“The UGA Stormwater Management Plan proposes two capital projects: a stormwater treatment facility and replacement of an existing outfall. The treatment facility will cost approximately $10,000; the cost to replace the outfall would be approximately $144,000. (2004 Year Dollars)”
“The UGA Stormwater Management Plan proposes that parcels in the UGA Commercial, Industrial, and Multi-Family Residential designations would pay a stormwater management fee to fund inspection of stormwater management facilities in those areas. The inspection program would cost approximately $10,000 per year.”
“The UGA Stormwater Management Plan proposes a UGA Stormwater Management Program that would conduct public education, water quality monitoring, and stream gauging. The annual SWM Program cost would be approximately $15,000.”
“The Washington State Growth Management Act (GMA) was passed in 1990 to encourage planned, coordinated, growth for a more efficient use of the State’s resources by reducing sprawl. One of the ways in which the GMA seeks to accomplish these goals is to require communities to adopt comprehensive growth plans that specify how new population growth will be accommodated. By law, these plans must address the following areas: transportation, capital facilities, utilities, land use, housing, and rural land.”
“This assumes that the availability of a sanitary sewer system will affect the rates of development. After the UGA designation is completed and prior to the development of a sewer system, urban commercial and industrial development will be permitted, but only by those developments that can be served by an on -site septic system. It is assumed that the sanitary sewer system will be available by 2011 to designated areas. Using these development rates, 12.6 acres of commercial and industrial land are estimated to be developed during the 2005 -2010 planning period and 54.3 acres developed from 2011 to 2024. This growth scenario includes a 15% market reduction factor to account for land that will be unavailable for development during this period.”
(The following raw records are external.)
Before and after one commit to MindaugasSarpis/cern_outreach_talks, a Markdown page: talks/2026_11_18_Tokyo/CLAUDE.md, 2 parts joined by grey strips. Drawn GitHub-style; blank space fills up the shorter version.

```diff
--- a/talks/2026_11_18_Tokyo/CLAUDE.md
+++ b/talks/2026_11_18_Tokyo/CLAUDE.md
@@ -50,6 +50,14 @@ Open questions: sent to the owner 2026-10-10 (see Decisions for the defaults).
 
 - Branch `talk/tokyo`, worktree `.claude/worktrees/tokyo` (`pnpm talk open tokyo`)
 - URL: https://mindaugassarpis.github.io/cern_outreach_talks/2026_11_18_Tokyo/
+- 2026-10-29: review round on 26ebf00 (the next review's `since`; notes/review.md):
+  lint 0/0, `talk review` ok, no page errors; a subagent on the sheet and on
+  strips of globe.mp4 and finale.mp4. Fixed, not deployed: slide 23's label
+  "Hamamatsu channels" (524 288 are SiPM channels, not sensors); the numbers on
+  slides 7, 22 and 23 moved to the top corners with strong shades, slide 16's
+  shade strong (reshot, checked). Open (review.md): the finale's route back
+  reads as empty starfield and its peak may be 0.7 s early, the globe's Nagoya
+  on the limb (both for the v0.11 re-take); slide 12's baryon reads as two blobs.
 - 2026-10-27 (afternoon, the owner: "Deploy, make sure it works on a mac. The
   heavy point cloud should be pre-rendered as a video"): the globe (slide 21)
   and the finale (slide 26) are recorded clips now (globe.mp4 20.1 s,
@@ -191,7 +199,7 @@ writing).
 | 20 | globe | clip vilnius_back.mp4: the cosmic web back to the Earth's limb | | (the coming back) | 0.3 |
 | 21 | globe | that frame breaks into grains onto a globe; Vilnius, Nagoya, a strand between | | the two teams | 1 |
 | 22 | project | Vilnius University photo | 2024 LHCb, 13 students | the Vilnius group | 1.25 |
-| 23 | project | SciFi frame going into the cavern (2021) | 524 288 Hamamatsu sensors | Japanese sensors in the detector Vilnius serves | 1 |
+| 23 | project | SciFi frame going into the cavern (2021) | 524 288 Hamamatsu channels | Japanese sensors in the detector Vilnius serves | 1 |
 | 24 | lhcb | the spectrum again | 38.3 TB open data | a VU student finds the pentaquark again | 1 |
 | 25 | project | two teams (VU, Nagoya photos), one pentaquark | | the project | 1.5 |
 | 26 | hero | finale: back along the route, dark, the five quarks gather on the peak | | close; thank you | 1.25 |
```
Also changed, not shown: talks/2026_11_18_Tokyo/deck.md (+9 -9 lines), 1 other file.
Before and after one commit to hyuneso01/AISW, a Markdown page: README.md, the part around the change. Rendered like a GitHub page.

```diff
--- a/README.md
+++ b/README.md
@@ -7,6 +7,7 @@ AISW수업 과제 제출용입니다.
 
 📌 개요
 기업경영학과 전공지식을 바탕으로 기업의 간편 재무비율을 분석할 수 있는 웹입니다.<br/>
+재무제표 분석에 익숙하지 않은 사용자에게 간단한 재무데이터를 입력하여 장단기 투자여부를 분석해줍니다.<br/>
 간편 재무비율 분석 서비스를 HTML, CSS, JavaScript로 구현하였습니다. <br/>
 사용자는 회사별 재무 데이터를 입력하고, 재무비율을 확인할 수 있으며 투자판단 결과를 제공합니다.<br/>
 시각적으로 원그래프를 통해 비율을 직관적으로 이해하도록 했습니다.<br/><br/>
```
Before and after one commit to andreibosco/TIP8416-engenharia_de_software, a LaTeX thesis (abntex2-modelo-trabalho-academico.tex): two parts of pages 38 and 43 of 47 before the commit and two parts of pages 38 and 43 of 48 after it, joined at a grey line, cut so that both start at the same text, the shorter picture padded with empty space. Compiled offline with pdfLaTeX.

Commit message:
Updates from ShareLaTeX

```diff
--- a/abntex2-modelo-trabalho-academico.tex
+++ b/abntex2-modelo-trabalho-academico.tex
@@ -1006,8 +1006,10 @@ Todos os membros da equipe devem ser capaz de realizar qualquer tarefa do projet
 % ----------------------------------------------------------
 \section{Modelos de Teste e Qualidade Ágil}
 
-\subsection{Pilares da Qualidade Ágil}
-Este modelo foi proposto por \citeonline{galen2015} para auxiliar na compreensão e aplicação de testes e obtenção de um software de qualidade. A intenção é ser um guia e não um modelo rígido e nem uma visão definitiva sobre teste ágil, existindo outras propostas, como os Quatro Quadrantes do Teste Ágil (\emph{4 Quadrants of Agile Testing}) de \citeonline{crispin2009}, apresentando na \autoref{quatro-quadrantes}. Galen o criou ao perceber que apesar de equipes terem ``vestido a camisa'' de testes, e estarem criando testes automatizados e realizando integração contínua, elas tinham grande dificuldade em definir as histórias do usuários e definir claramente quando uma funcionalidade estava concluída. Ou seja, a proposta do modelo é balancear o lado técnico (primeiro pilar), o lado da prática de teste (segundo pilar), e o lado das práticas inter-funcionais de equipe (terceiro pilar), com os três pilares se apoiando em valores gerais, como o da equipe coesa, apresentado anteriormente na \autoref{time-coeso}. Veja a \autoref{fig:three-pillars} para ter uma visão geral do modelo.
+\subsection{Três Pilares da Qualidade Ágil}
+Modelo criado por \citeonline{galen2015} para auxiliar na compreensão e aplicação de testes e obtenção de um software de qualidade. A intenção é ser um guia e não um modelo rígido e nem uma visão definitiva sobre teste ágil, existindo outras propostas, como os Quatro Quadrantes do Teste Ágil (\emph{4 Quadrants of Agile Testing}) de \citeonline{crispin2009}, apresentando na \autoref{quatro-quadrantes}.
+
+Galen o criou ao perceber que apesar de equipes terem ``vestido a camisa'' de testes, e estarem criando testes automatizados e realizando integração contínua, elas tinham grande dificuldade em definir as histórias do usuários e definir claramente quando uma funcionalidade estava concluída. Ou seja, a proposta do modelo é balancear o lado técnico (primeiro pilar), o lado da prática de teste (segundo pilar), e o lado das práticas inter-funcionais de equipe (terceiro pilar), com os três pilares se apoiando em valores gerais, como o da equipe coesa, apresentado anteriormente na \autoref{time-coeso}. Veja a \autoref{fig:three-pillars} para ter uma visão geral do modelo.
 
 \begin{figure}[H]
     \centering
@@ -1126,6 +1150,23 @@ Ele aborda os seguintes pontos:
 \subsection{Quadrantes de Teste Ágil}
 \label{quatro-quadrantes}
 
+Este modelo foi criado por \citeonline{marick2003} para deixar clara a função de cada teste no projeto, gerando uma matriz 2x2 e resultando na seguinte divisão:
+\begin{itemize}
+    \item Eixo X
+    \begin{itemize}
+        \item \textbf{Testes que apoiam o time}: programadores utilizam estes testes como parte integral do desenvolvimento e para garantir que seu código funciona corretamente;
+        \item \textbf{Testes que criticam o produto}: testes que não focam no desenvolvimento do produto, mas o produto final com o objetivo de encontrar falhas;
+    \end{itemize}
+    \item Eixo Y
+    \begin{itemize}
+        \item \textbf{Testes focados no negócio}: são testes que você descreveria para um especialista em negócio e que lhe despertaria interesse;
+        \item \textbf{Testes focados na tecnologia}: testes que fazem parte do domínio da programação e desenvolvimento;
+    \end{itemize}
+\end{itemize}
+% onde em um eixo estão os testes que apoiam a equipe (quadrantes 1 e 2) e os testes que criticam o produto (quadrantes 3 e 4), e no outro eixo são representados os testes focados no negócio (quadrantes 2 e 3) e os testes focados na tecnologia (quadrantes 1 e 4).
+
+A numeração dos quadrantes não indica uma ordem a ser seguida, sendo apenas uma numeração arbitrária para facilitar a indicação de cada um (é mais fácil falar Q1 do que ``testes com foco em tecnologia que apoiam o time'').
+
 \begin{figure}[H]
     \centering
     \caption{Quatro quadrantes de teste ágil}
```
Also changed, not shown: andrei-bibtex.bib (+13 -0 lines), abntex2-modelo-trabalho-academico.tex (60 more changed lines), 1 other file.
“Growth and development in the Irondale-Port Hadlock UGA will have some impacts to the transportation system. A significant portion of that impact will occur on SR19 and SR116. The Washington State Department of Transportation (WSDOT) has jurisdiction over these roads. Continued and increased intergovernmental coordination between WSDOT and Jefferson County will become more important to coordinate transportation improvements within and adjacent to the Irondale -Port Hadlock UGA. The coordination will be necessary to accommodate future population growth and development while mitigating the resulting impacts and increased congestion from both within and outside the UGA.”
From United States Environmental Protection Agency:
Aquifer depletion. Stressors that can deplete aquifers include changes in precipitation and snowmelt patterns; withdrawal of ground water for drinking, irrigation, and other human uses; and impervious paved surfaces that prevent precipitation from recharging ground water. Some deep aquifers may take thousands of years to replenish. Some consequences of aquifer depletion include:
- Lower lake levels or—in extreme cases—intermittent or totally dry perennial streams. These effects can harm aquatic and riparian plants and animals that depend on regular surface flows.
- Land subsidence and sinkhole formation in areas of heavy withdrawal. These changes can damage buildings, roads, and other structures and can permanently reduce aquifer recharge capacity by compacting the aquifer medium (soil or rock).
- Salt water intrusion. Changes in ground water flow can lead to saline ground water migrating into aquifers previously occupied by fresh ground water.